ASSIGNMENT: Only the pictures are to be omitted; everything else in the listing must be reproduced exactly.
-------- SOURCE DATA --------
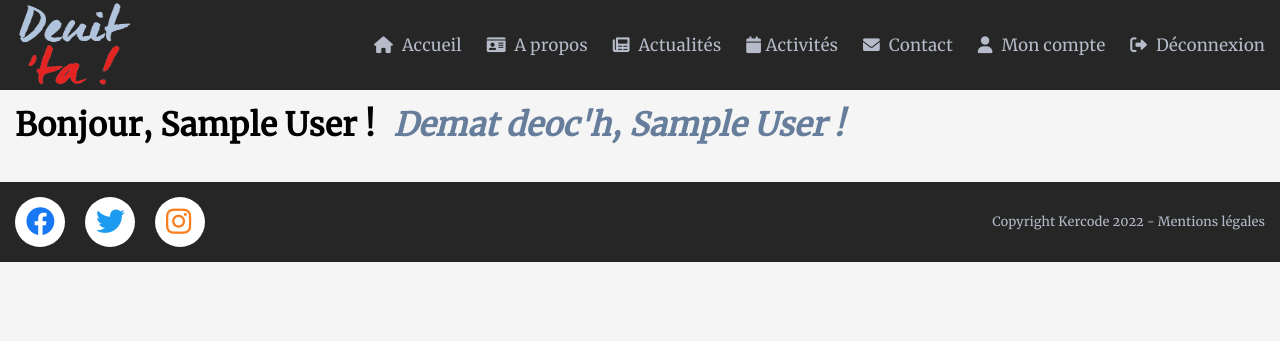
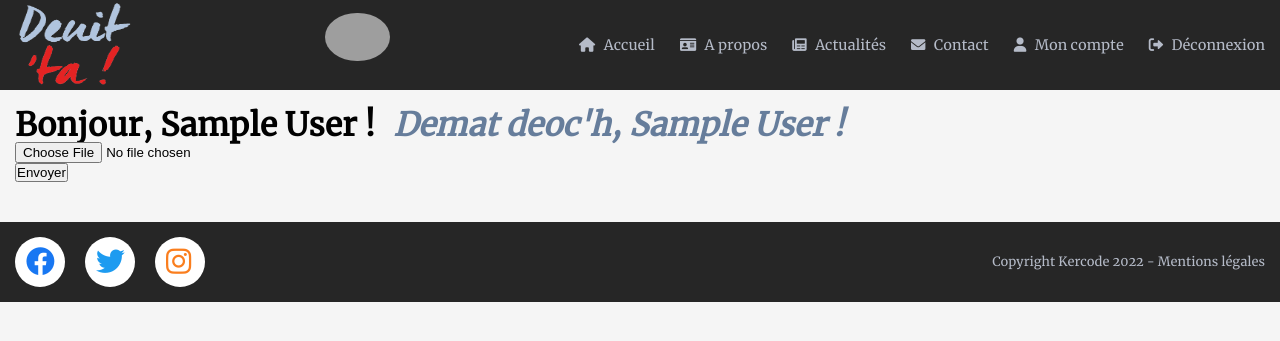
Before and after one commit to LorsGuillou/deuit-ta, a PHP site: page /index.php?action=account in a window 1280 px wide. Shown: the top 341 px of the page. Run offline with PHP 8.4, Linux system fonts and the light colour scheme; the visitor is signed in with stand-in values (Sample User, id 1); grey boxes are pictures that could not be loaded.

Commit message:
📦 NEW: avatars

```diff
--- a/Public/front/css/style.css
+++ b/Public/front/css/style.css
@@ -114,6 +114,21 @@ header #headband #logo img {
     height: 100%;
 }
 
+/* ===========
+=== Avatar ===
+=========== */
+
+header #headband #avatar {
+    width: 65px;
+    height: 65px;
+}
+
+header #headband #avatar img {
+    object-fit: cover;
+    border-radius: 50%;
+    width: 100%;
+}
+
 /* ===============
 === Navigation ===
 =============== */
@@ -128,7 +143,7 @@ header #headband #navigation .nav-menu .nav-item {
 }
 
 header #headband #navigation .nav-menu .nav-item .nav-link {
-    font-size: 1.05rem;
+    font-size: 0.9rem;
     color: var(--menulinks);
     transition: 0.2s ease;
 }
--- a/app/Controllers/UserController.php
+++ b/app/Controllers/UserController.php
@@ -27,6 +27,7 @@ class UserController extends Controller {
         $_SESSION['firstname'] = $res['firstname'];
         $_SESSION['mail'] = $res['mail'];
         $_SESSION['password'] = $res['password'];
+        $_SESSION['avatar'] = $res['avatar'];
         $_SESSION['role'] = $res['role'];
 
         if ($passwordCheck && $res['role'] === 1) {
@@ -38,6 +39,12 @@ class UserController extends Controller {
         }
     }
 
+    public function editUser($data) {
+        $userManager = new \Projet\Models\Users();
+        $edit = $userManager->editUser($data);
+        header('Location: index.php?action=account');
+    }
+
     public function comment($data) {
         $commentManager = new \Projet\Models\Comments();
         $comment = $commentManager->comment($data);
@@ -47,7 +54,6 @@ class UserController extends Controller {
    public function deleteComment($id) {
        $commentManager = new \Projet\Models\Comments();
        $delete = $commentManager->delete($id);
-
    }
 
     public function postMail($data) {
--- a/app/Views/admin/templates/editBlog.php
+++ b/app/Views/admin/templates/editBlog.php
@@ -11,7 +11,7 @@
                 </p>
                 <p>
                     <label for="image">Image : </label>
-                    <input type="file" id="edit-name" name="image" required>
+                    <input type="file" id="edit-image" name="image" required>
                 </p>
                 <p>
                     <textarea id="edit-content" name="edit-content" required><?php if (isset($blog['content'])) : echo $blog['content']; endif; ?></textarea>
--- a/app/Views/front/layout/header.php
+++ b/app/Views/front/layout/header.php
@@ -16,7 +16,11 @@
             <div id="logo">
                 <img src="Public/front/img/app/logo.png" alt="Logo Deuit 'ta !">
             </div>
-
+            <?php if (!empty($_SESSION)) : ?>
+            <figure id="avatar">
+                <img src="./Public/front/img/avatars/<?= $_SESSION['avatar'] ?>" alt="Votre image de profil">
+            </figure>
+            <?php endif; ?>
             <nav id="navigation">
                 <ul class="nav-menu" id="nav-menu">
                     <li class="nav-item">
@@ -29,9 +33,10 @@
                         <a class="nav-link" href="actu"><i class="fa-solid fa-newspaper"></i> Actualités</a>
                     </li>
                     <?php if (!empty($_SESSION)) : ?>
-                    <li class="nav-item">
+                    <!-- Fonction à venir -->
+                    <!-- <li class="nav-item">
                         <a class="nav-link" href="activities"><i class="fa-solid fa-calendar"> </i>Activités</a>
-                    </li>
+                    </li> -->
                     <li class="nav-item">
                         <a class="nav-link" href="contact"><i class="fa-solid fa-envelope"></i> Contact</a>
                     </li>
--- a/app/Views/front/templates/account.php
+++ b/app/Views/front/templates/account.php
@@ -2,6 +2,14 @@
 
     <main class="container">
         <h1>Bonjour,  <?= $_SESSION['firstname'] ?> ! <span class="txt-bzh">Demat deoc'h, <?= $_SESSION['firstname'] ?> !</span></h1>
+        <form action="editAccount" method="post" enctype="multipart/form-data">
+            <p>
+                <input type="file" id="edit-avatar" name="image">
+            </p>
+            <p>
+                <button type="submit" id="submit-edit" class="submit">Envoyer</button>
+            </p>
+        </form>
     </main>
 
 <?php include_once ('app/Views/front/layout/footer.php') ?>
--- a/index.php
+++ b/index.php
@@ -64,7 +64,7 @@ try {
             $id = htmlspecialchars($_GET['id']);
             $idPage = htmlspecialchars($_GET['idPage']);
             $userController->deleteComment($id);
-            header('Location: readActu&id=' . $idPage);
+            $frontController->readActu($idPage);
 
         // Aller sur Rencontres
         } elseif ($_GET['action'] == 'activities') {
@@ -155,6 +155,17 @@ try {
 
             $frontController->account();
 
+        } elseif ($_GET['action'] == 'editAccount') {
+
+
+            $data = [
+                ":id" => $_SESSION['id'],
+                ":avatar" => $userController->getImg('front', 'avatars', 100000)
+            ];
+
+            $_SESSION['avatar'] = $data[':avatar'];
+            $userController->editUser($data);
+
         // Se déconnecter
         } elseif ($_GET['action'] == 'logout') {
 
```
Also changed, not shown: app/Models/Users.php (+12 -2 lines), Public/front/img/avatars/625e8b571d38c6.71689394.png (deleted), Public/front/img/avatars/625e8be4638e29.09901385.png (deleted), Public/front/img/avatars/625eb5b5524b31.52722209.jpg (added).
--------
TASK OUTPUT:
Before and after one commit to LorsGuillou/deuit-ta, a PHP site: page /index.php?action=account in a window 1280 px wide. Shown: the top 341 px of the page. Run offline with PHP 8.4, Linux system fonts and the light colour scheme; the visitor is signed in with stand-in values (Sample User, id 1); grey boxes are pictures that could not be loaded.

Commit message:
📦 NEW: avatars

```diff
--- a/Public/front/css/style.css
+++ b/Public/front/css/style.css
@@ -114,6 +114,21 @@ header #headband #logo img {
     height: 100%;
 }
 
+/* ===========
+=== Avatar ===
+=========== */
+
+header #headband #avatar {
+    width: 65px;
+    height: 65px;
+}
+
+header #headband #avatar img {
+    object-fit: cover;
+    border-radius: 50%;
+    width: 100%;
+}
+
 /* ===============
 === Navigation ===
 =============== */
@@ -128,7 +143,7 @@ header #headband #navigation .nav-menu .nav-item {
 }
 
 header #headband #navigation .nav-menu .nav-item .nav-link {
-    font-size: 1.05rem;
+    font-size: 0.9rem;
     color: var(--menulinks);
     transition: 0.2s ease;
 }
--- a/app/Controllers/UserController.php
+++ b/app/Controllers/UserController.php
@@ -27,6 +27,7 @@ class UserController extends Controller {
         $_SESSION['firstname'] = $res['firstname'];
         $_SESSION['mail'] = $res['mail'];
         $_SESSION['password'] = $res['password'];
+        $_SESSION['avatar'] = $res['avatar'];
         $_SESSION['role'] = $res['role'];
 
         if ($passwordCheck && $res['role'] === 1) {
@@ -38,6 +39,12 @@ class UserController extends Controller {
         }
     }
 
+    public function editUser($data) {
+        $userManager = new \Projet\Models\Users();
+        $edit = $userManager->editUser($data);
+        header('Location: index.php?action=account');
+    }
+
     public function comment($data) {
         $commentManager = new \Projet\Models\Comments();
         $comment = $commentManager->comment($data);
@@ -47,7 +54,6 @@ class UserController extends Controller {
    public function deleteComment($id) {
        $commentManager = new \Projet\Models\Comments();
        $delete = $commentManager->delete($id);
-
    }
 
     public function postMail($data) {
--- a/app/Views/admin/templates/editBlog.php
+++ b/app/Views/admin/templates/editBlog.php
@@ -11,7 +11,7 @@
                 </p>
                 <p>
                     <label for="image">Image : </label>
-                    <input type="file" id="edit-name" name="image" required>
+                    <input type="file" id="edit-image" name="image" required>
                 </p>
                 <p>
                     <textarea id="edit-content" name="edit-content" required><?php if (isset($blog['content'])) : echo $blog['content']; endif; ?></textarea>
--- a/app/Views/front/layout/header.php
+++ b/app/Views/front/layout/header.php
@@ -16,7 +16,11 @@
             <div id="logo">
                 <img src="Public/front/img/app/logo.png" alt="Logo Deuit 'ta !">
             </div>
-
+            <?php if (!empty($_SESSION)) : ?>
+            <figure id="avatar">
+                <img src="./Public/front/img/avatars/<?= $_SESSION['avatar'] ?>" alt="Votre image de profil">
+            </figure>
+            <?php endif; ?>
             <nav id="navigation">
                 <ul class="nav-menu" id="nav-menu">
                     <li class="nav-item">
@@ -29,9 +33,10 @@
                         <a class="nav-link" href="actu"><i class="fa-solid fa-newspaper"></i> Actualités</a>
                     </li>
                     <?php if (!empty($_SESSION)) : ?>
-                    <li class="nav-item">
+                    <!-- Fonction à venir -->
+                    <!-- <li class="nav-item">
                         <a class="nav-link" href="activities"><i class="fa-solid fa-calendar"> </i>Activités</a>
-                    </li>
+                    </li> -->
                     <li class="nav-item">
                         <a class="nav-link" href="contact"><i class="fa-solid fa-envelope"></i> Contact</a>
                     </li>
--- a/app/Views/front/templates/account.php
+++ b/app/Views/front/templates/account.php
@@ -2,6 +2,14 @@
 
     <main class="container">
         <h1>Bonjour,  <?= $_SESSION['firstname'] ?> ! <span class="txt-bzh">Demat deoc'h, <?= $_SESSION['firstname'] ?> !</span></h1>
+        <form action="editAccount" method="post" enctype="multipart/form-data">
+            <p>
+                <input type="file" id="edit-avatar" name="image">
+            </p>
+            <p>
+                <button type="submit" id="submit-edit" class="submit">Envoyer</button>
+            </p>
+        </form>
     </main>
 
 <?php include_once ('app/Views/front/layout/footer.php') ?>
--- a/index.php
+++ b/index.php
@@ -64,7 +64,7 @@ try {
             $id = htmlspecialchars($_GET['id']);
             $idPage = htmlspecialchars($_GET['idPage']);
             $userController->deleteComment($id);
-            header('Location: readActu&id=' . $idPage);
+            $frontController->readActu($idPage);
 
         // Aller sur Rencontres
         } elseif ($_GET['action'] == 'activities') {
@@ -155,6 +155,17 @@ try {
 
             $frontController->account();
 
+        } elseif ($_GET['action'] == 'editAccount') {
+
+
+            $data = [
+                ":id" => $_SESSION['id'],
+                ":avatar" => $userController->getImg('front', 'avatars', 100000)
+            ];
+
+            $_SESSION['avatar'] = $data[':avatar'];
+            $userController->editUser($data);
+
         // Se déconnecter
         } elseif ($_GET['action'] == 'logout') {
 
```
Also changed, not shown: app/Models/Users.php (+12 -2 lines), Public/front/img/avatars/625e8b571d38c6.71689394.png (deleted), Public/front/img/avatars/625e8be4638e29.09901385.png (deleted), Public/front/img/avatars/625eb5b5524b31.52722209.jpg (added).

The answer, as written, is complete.